As the first movie made after The Next Generation began airing on TV, Star Trek V: The Final Frontier had a lot to live up to. With two polarizing fanbases arguing over which captain is better, William Shatner chose to take on directing duties this time around to ensure the true “Trekkies” would stand proud with the original crew, even if they all look like they’re approaching retirement age.
Newly-demoted Captain James T. Kirk (William Shatner) commands the rebuilt and barely-functional Enterprise-A on a rescue mission to the peaceful planet of Nimbus III. It turns out to be a trap set by an over-emotional Vulcan (<–yes) named Sybok (Laurence Luckinbill), who is actually Spock’s (Leonard Nimoy’s) half-brother. Sybok takes over Kirk’s ship, uses the Vulcan mind-meld to brainwash most of the crew to his cause, and leads the Enterprise to the center of their galaxy to a place called Sha Ka Ree, where Sybok believes they will literally find God.
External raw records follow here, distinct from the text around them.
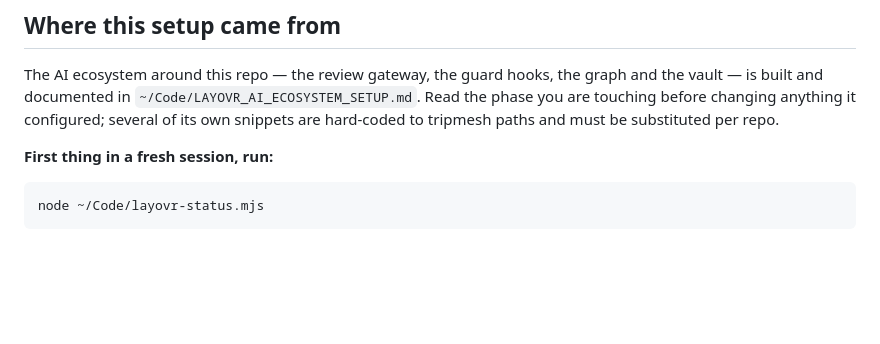
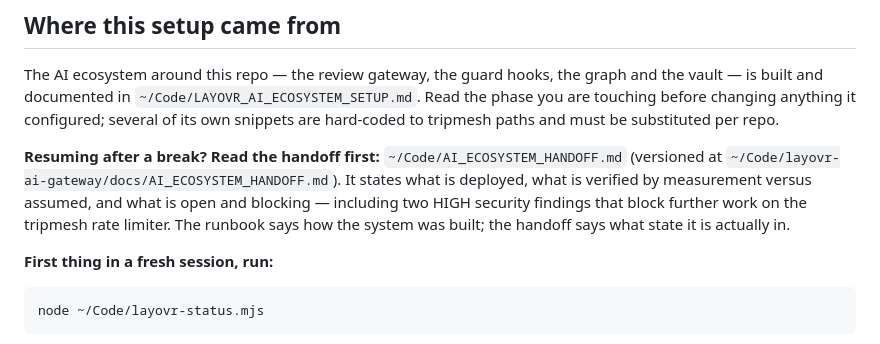
Before and after one commit to AbdelAbatouy/layovr-landing, a Markdown page: CLAUDE.md, the part around the change. GitHub-like rendering; blank space fills up the shorter version.

Commit message:
docs: point CLAUDE.md at the session handoff
The runbook says how the system was built. It does not say what state the system
is in, which is what someone resuming actually needs first — including which
items are blocking. Added alongside the existing runbook pointer rather than
replacing it, since they answer different questions.

Co-Authored-By: Claude Opus 5 (1M context) <noreply@anthropic.com>

```diff
--- a/CLAUDE.md
+++ b/CLAUDE.md
@@ -7,6 +7,14 @@ graph and the vault — is built and documented in
 `~/Code/LAYOVR_AI_ECOSYSTEM_SETUP.md`. Read the phase you are touching before
 changing anything it configured; several of its own snippets are hard-coded to
 tripmesh paths and must be substituted per repo.
+
+**Resuming after a break? Read the handoff first:**
+`~/Code/AI_ECOSYSTEM_HANDOFF.md` (versioned at
+`~/Code/layovr-ai-gateway/docs/AI_ECOSYSTEM_HANDOFF.md`). It states what is
+deployed, what is verified by measurement versus assumed, and what is open and
+blocking — including two HIGH security findings that block further work on the
+tripmesh rate limiter. The runbook says how the system was built; the handoff
+says what state it is actually in.
 
 **First thing in a fresh session, run:**
 
```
Star Trek V is a prime example that bad direction can kill a movie. (Sorry, William Shatner.) Even when there’s high amounts of action onscreen, the whole thing comes off as dull and lifeless. Not that the script did much to help. This is the shallowest Star Trek story they’ve told so far, with events unfolding in monotonous point-form beats with nary a thought towards adding any substance. It’s more like a throwaway episode you’d prefer to forget, but they wasted it on the first movie to try to steal the spotlight back from The Next Generation. There’s no real reason for Sybok to be Spock’s brother other than to get people’s attention. Having an emotionally-charged character have the same one-sided conversation with his emotionless brother again and again really just makes Spock look like he doesn’t care about anything. So how can we? And why a Vulcan would want to find a deity worshipped by Earth-dwellers is beyond me.
Internet searches say this movie was inspired by the televangelist movement of the 80’s. For a movie that’s trying to focus attention away from that “other” show, it seems like the supernatural — which, to be fair, turns out wasn’t the case due to its abrupt and pointless ending (no spoilers) — is entirely the wrong direction to go in. But regardless, the entire story, which for some reason must also involve Klingons trying to track down and destroy the Enterprise, feels like the least Star Treky adventure thus far. It’s not that there’s no good in this movie. It’s always nice to see the original crew together again. A nice family dynamic is even brought to their attention. Uhura’s (Nichelle Nichols’) exotic dance in the desert is still hot, even at her age. And there are some humorous bits, especially one involving Scotty (James Doohan) walking by himself in the ship. But Star Trek IV was the light-hearted refresher that followed two simultaneous dark entries. If this was intended to continue that momentum, they did it in the most mind-boggling way possible.
“What does God need with a starship?” Boy, what a question. There are no permanent changes in this movie like in certain previous entries, so when the whole thing’s finished, you feel like you didn’t really watch anything. One could easily skip this entry and go right to Star Trek VI. But if you’re a purist, you’re going to have to put up with this entry for a couple of hours. Just don’t expect anything — and I mean anything — even remotely significant, memorable, or “spiritual”.
2 out of 5